Leading Expert on Males and Masculinity Discusses Gender Equality

By Jenny Hertel

Thursday, April 14, 2016

“What we know is we cannot fully empower women and girls, unless we engage boys and men.”

Those words were spoken on April 12 by Dr. Michael Kimmel, one of the world’s leading experts on men and masculinities, a featured TED Talk speaker, and the SUNY Distinguished Professor of Sociology and Gender Studies at Stony Brook University, when he presented Engaging Men for Gender Equality in the Whittenberger Auditorium at 7pm.

Kimmel explained that to achieve true gender equality, we must confront men’s sense of entitlement. He shared a story about when he appeared on a TV talk show with three men who felt they had been the victims of workplace discrimination. The show’s title was “A Black Woman Stole My Job.” Each of the men described how they were passed over for a jobs or promotions for which they believed themselves qualified.

When it was his turn to respond, Kimmel said he had one question about one word in the title of the show. He asked them about the word “my”. Where did they get the idea that it was “their” job? Why wasn’t the show called “A Black Woman Got a Job” or “A Black Woman got the Job?”

That sense of entitlement, Kimmel said, is what lies beneath the surface of most men’s resistance to women’s equality. They believe gender equality is a “zero-sum game”, meaning if women win, then men lose.

Kimmel explained that is not the case, however, and, to help mean realize that, we need to make an evidence based, empirical case that gender equality is not only good for women, but it is also good for them and those around them.

As an example, Kimmel cited a report by the Families and Work Institute that found that marriages were more successful when there was equity in the relationship. Basically, when men shared in the household chores and care of children, they were healthier – they smoked less, drank less, and took recreational drugs less often, as well as exercised more and regularly visited doctors for routine screenings.

Additionally, they were more psychologically healthy, being diagnosed with less depression, Kimmel said. The men with an equal share in the chores also lived longer and reported having more sex.

And, their children were also physically and psychologically healthier and had lower incidences of ADHD, had higher grades.

This, Kimmel said, shows that if women win, then so does everyone.

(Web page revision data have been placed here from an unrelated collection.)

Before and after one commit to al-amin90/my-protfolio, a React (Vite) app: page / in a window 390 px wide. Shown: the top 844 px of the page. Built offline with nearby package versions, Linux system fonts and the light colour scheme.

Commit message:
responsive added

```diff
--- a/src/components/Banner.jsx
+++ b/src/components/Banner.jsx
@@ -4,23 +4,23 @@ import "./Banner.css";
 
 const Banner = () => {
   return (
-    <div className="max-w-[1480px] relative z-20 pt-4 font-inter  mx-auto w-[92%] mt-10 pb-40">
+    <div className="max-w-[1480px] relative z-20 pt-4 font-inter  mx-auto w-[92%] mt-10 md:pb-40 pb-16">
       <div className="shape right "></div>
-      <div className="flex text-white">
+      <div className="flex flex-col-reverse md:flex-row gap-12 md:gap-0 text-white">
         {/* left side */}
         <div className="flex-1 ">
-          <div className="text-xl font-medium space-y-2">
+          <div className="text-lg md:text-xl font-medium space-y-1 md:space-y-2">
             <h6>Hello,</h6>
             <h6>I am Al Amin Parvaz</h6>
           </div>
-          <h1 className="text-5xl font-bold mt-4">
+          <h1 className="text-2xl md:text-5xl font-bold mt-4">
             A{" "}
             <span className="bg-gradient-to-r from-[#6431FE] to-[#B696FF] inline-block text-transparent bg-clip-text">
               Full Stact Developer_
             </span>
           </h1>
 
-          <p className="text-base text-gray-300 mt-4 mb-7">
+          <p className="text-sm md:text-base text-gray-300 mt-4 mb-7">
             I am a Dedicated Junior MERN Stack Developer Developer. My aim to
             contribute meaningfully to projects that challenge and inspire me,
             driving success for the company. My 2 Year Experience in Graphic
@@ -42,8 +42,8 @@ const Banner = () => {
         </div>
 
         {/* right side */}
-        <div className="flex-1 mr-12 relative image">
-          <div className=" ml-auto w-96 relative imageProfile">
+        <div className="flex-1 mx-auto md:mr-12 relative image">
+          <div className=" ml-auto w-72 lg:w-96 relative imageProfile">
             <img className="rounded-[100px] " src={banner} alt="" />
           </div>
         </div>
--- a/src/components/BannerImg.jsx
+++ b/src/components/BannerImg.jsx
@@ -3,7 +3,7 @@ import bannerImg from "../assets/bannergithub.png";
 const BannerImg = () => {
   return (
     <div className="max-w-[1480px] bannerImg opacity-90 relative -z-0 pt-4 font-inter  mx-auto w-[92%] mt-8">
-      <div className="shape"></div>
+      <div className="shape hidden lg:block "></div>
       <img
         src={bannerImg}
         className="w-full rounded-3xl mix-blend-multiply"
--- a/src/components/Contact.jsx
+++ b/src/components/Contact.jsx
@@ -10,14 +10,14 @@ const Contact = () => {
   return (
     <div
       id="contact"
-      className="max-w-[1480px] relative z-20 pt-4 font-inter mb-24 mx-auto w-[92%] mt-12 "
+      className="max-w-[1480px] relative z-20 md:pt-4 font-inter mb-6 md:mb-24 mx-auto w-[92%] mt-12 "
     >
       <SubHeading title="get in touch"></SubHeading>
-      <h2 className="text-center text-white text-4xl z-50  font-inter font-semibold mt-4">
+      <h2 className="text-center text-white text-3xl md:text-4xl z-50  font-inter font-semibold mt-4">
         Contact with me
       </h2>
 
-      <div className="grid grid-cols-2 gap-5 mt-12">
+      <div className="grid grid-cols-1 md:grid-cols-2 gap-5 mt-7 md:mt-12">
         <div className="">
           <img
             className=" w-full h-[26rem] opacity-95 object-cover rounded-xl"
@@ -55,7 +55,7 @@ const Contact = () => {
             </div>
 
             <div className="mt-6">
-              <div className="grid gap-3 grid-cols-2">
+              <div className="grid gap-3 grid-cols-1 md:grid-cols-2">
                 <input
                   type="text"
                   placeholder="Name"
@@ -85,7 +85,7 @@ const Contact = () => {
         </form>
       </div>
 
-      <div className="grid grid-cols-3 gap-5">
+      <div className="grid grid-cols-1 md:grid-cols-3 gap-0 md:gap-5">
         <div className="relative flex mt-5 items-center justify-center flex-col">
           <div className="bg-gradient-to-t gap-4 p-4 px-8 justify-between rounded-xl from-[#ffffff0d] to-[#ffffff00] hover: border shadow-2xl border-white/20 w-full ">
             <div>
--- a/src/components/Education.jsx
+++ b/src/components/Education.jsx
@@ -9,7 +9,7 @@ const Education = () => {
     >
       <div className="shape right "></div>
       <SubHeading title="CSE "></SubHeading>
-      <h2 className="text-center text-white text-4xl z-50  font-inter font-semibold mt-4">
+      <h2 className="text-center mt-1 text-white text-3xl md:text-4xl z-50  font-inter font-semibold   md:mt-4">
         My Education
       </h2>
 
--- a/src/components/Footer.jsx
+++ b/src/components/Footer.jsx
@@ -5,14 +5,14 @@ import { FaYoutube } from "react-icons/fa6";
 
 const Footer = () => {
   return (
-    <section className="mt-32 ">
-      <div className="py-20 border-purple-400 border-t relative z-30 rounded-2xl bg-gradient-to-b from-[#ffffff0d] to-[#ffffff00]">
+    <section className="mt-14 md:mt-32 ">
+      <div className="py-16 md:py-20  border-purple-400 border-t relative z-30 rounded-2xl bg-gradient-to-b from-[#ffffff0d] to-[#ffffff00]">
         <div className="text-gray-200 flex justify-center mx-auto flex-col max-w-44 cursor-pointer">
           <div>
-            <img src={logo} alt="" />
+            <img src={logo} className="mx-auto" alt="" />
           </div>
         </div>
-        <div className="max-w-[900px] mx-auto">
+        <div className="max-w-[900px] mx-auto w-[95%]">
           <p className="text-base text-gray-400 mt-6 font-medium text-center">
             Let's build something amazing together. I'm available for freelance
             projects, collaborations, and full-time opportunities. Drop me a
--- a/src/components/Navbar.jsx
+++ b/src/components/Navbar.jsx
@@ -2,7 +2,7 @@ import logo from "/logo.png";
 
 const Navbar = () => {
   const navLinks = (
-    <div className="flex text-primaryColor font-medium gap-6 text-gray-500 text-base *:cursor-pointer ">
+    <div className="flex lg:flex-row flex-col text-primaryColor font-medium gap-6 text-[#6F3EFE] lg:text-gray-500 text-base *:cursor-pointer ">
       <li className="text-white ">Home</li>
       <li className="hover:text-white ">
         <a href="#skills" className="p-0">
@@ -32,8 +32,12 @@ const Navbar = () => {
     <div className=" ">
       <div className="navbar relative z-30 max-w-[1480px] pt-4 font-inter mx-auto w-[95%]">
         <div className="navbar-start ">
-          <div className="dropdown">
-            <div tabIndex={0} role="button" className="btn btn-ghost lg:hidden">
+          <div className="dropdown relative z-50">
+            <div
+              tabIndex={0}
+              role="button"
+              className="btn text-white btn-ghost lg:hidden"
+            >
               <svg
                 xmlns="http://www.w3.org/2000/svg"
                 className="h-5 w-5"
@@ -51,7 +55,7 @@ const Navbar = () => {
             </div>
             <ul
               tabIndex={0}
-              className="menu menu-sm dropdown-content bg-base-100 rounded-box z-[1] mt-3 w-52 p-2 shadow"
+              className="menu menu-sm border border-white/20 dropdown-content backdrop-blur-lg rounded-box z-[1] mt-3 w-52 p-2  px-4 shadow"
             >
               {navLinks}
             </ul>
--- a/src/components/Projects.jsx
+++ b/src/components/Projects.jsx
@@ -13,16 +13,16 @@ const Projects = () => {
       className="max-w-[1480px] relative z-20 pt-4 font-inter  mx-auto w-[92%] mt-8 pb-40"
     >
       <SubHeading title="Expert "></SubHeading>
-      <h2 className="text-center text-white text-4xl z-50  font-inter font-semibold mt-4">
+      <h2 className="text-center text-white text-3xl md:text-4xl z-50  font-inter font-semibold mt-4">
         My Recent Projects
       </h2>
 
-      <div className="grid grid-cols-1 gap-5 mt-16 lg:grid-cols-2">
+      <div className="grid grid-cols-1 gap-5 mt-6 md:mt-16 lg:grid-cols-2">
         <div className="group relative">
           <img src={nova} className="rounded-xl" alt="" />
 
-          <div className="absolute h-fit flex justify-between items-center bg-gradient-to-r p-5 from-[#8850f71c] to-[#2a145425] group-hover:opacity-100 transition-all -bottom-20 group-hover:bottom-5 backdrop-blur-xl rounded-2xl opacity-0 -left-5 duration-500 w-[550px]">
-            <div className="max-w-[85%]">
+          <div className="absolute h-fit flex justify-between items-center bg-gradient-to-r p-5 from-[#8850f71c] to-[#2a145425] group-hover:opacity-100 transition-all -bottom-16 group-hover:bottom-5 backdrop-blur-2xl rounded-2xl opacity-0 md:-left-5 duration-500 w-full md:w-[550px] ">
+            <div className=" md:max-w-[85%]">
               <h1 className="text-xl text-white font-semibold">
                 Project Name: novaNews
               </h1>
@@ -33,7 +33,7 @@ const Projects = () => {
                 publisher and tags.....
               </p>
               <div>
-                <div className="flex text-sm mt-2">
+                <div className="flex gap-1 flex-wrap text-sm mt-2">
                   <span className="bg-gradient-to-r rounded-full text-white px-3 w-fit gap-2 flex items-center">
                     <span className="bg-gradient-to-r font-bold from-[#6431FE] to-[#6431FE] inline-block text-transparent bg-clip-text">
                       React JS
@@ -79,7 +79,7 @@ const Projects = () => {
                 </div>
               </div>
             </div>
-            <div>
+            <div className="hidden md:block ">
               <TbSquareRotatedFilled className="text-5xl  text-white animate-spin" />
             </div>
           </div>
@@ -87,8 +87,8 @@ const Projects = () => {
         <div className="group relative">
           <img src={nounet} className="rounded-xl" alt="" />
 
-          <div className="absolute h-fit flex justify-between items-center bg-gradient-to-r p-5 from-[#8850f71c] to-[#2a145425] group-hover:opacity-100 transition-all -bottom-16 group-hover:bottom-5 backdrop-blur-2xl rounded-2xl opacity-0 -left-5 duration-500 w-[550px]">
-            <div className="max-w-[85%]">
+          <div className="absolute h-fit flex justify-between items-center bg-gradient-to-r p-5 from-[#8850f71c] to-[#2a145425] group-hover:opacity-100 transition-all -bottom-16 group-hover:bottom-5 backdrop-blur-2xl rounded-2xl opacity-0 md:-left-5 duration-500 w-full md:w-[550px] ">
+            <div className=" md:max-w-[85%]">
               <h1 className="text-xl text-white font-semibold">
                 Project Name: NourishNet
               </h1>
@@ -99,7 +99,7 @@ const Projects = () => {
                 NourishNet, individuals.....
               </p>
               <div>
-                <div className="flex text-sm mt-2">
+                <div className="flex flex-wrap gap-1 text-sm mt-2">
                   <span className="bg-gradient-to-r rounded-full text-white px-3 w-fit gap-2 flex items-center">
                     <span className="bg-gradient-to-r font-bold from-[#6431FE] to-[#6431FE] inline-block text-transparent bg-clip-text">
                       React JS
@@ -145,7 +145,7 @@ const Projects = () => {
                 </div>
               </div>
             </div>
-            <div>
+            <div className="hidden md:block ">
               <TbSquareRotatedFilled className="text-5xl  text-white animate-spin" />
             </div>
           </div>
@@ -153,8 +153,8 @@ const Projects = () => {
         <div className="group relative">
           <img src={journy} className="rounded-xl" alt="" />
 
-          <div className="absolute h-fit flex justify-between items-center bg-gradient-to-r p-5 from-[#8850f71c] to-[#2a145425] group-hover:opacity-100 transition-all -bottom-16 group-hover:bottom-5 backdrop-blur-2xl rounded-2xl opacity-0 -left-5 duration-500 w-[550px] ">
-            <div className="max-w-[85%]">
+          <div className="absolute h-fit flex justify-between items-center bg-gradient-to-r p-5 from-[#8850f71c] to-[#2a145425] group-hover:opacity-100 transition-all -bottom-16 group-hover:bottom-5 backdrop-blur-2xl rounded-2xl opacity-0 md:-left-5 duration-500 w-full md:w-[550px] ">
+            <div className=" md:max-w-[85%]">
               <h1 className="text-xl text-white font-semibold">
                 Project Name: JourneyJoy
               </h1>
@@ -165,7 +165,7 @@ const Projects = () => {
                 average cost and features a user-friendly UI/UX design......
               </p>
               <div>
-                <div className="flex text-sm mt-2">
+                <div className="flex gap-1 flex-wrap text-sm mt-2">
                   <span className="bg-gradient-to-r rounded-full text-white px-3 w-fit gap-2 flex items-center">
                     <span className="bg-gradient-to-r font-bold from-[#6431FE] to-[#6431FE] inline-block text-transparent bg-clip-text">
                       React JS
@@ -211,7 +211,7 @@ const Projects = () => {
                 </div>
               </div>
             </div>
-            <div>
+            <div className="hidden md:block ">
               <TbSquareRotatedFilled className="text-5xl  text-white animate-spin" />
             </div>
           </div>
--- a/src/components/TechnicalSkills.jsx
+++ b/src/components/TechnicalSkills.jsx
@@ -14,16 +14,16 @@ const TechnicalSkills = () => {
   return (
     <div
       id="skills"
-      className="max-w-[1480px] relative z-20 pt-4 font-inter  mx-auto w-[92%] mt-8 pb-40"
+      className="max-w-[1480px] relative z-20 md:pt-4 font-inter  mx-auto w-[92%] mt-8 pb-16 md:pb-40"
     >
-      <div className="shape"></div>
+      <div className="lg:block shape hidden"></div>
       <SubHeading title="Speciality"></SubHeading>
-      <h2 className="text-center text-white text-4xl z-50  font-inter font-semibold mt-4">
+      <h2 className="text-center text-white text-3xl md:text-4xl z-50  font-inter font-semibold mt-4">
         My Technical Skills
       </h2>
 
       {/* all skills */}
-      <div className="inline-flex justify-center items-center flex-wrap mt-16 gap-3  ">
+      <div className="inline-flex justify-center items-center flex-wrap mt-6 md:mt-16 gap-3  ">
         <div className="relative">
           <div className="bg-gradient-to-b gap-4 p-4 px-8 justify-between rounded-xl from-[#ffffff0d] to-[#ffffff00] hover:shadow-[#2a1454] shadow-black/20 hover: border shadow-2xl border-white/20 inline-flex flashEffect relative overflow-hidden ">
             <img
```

The talk  was co-sponsored by Google, the IU Center of Excellence for Women in Technology, the SOIC PIT Crew (Promoting Inclusivity in Technology), and SOIC Women in Computing.

The video can be viewed on CEWiT's Youtube page or below.